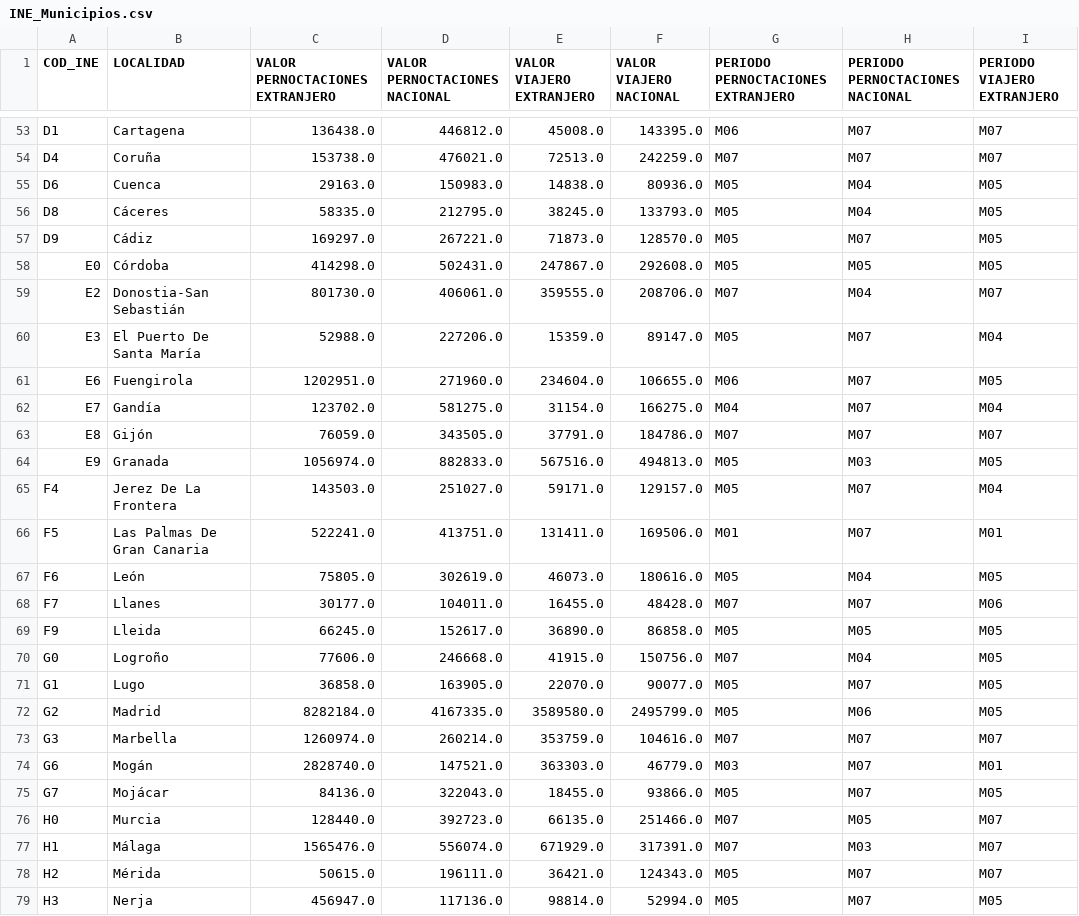
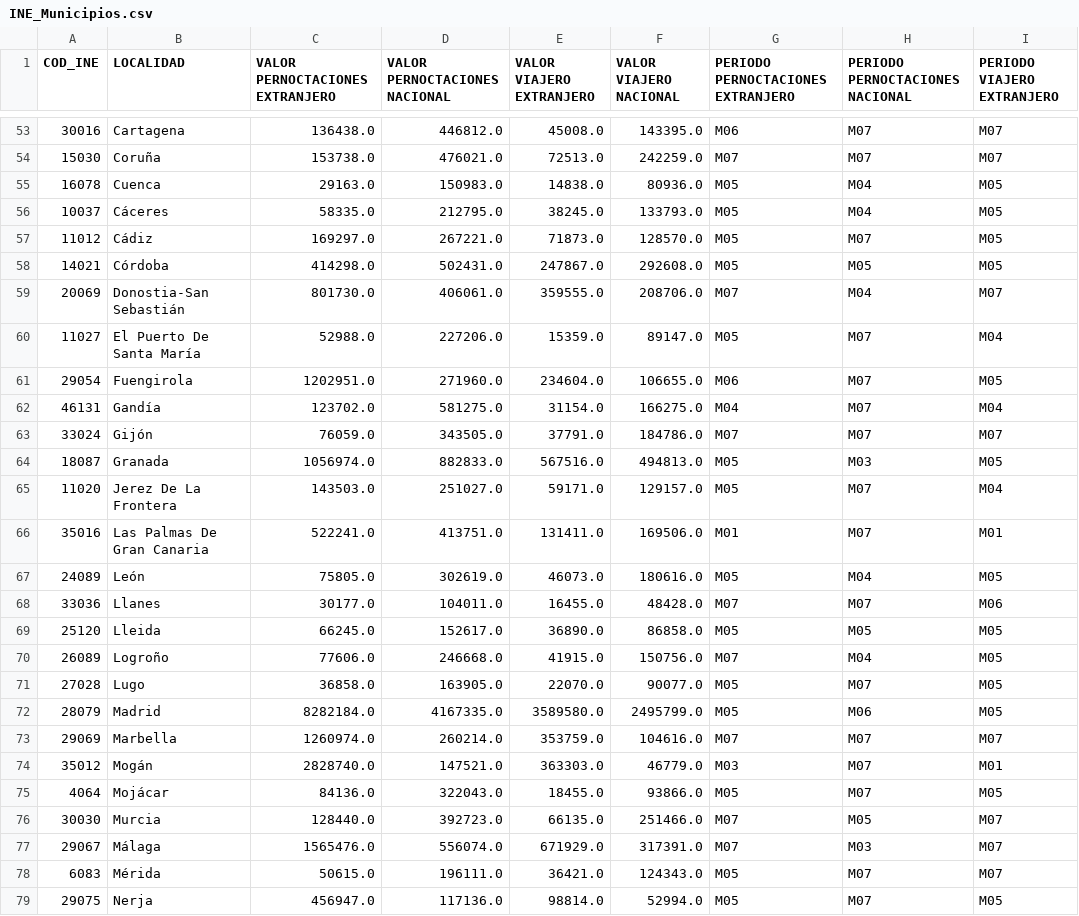
Before and after one commit to manuss05/TUI-AI-DASHBOARD-TFM, a CSV file: Datos procesados/INE_Municipios.csv, drawn as a sheet; only a part is shown, gaps mark what is left out; the diff covers the shown part only; the diff names each change by its address in the sheet, - before the commit and + after, or states it on an @@ line.

```diff
--- a/Datos procesados/INE_Municipios.csv
+++ b/Datos procesados/INE_Municipios.csv
-A53 (COD_INE): D1
+A53 (COD_INE): 30016
-A54 (COD_INE): D4
+A54 (COD_INE): 15030
-A55 (COD_INE): D6
+A55 (COD_INE): 16078
-A56 (COD_INE): D8
+A56 (COD_INE): 10037
-A57 (COD_INE): D9
+A57 (COD_INE): 11012
-A58 (COD_INE): E0
+A58 (COD_INE): 14021
-A59 (COD_INE): E2
+A59 (COD_INE): 20069
-A60 (COD_INE): E3
+A60 (COD_INE): 11027
-A61 (COD_INE): E6
+A61 (COD_INE): 29054
-A62 (COD_INE): E7
+A62 (COD_INE): 46131
-A63 (COD_INE): E8
+A63 (COD_INE): 33024
-A64 (COD_INE): E9
+A64 (COD_INE): 18087
-A65 (COD_INE): F4
+A65 (COD_INE): 11020
-A66 (COD_INE): F5
+A66 (COD_INE): 35016
-A67 (COD_INE): F6
+A67 (COD_INE): 24089
-A68 (COD_INE): F7
+A68 (COD_INE): 33036
-A69 (COD_INE): F9
+A69 (COD_INE): 25120
-A70 (COD_INE): G0
+A70 (COD_INE): 26089
-A71 (COD_INE): G1
+A71 (COD_INE): 27028
-A72 (COD_INE): G2
+A72 (COD_INE): 28079
-A73 (COD_INE): G3
+A73 (COD_INE): 29069
-A74 (COD_INE): G6
+A74 (COD_INE): 35012
-A75 (COD_INE): G7
+A75 (COD_INE): 4064
-A76 (COD_INE): H0
+A76 (COD_INE): 30030
-A77 (COD_INE): H1
+A77 (COD_INE): 29067
-A78 (COD_INE): H2
+A78 (COD_INE): 6083
-A79 (COD_INE): H3
+A79 (COD_INE): 29075
```
Also changed, not shown: 67 edited cells elsewhere in this file, Datos procesados/INE_Provincias_Pernoctaciones.csv, Datos procesados/MunicipiosData.csv, 4 other files.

__Task prompt__
Read the listing above, then copy every line that includes the string "Datos".

__Response area__
Before and after one commit to manuss05/TUI-AI-DASHBOARD-TFM, a CSV file: Datos procesados/INE_Municipios.csv, drawn as a sheet; only a part is shown, gaps mark what is left out; the diff covers the shown part only; the diff names each change by its address in the sheet, - before the commit and + after, or states it on an @@ line.
--- a/Datos procesados/INE_Municipios.csv
+++ b/Datos procesados/INE_Municipios.csv
Also changed, not shown: 67 edited cells elsewhere in this file, Datos procesados/INE_Provincias_Pernoctaciones.csv, Datos procesados/MunicipiosData.csv, 4 other files.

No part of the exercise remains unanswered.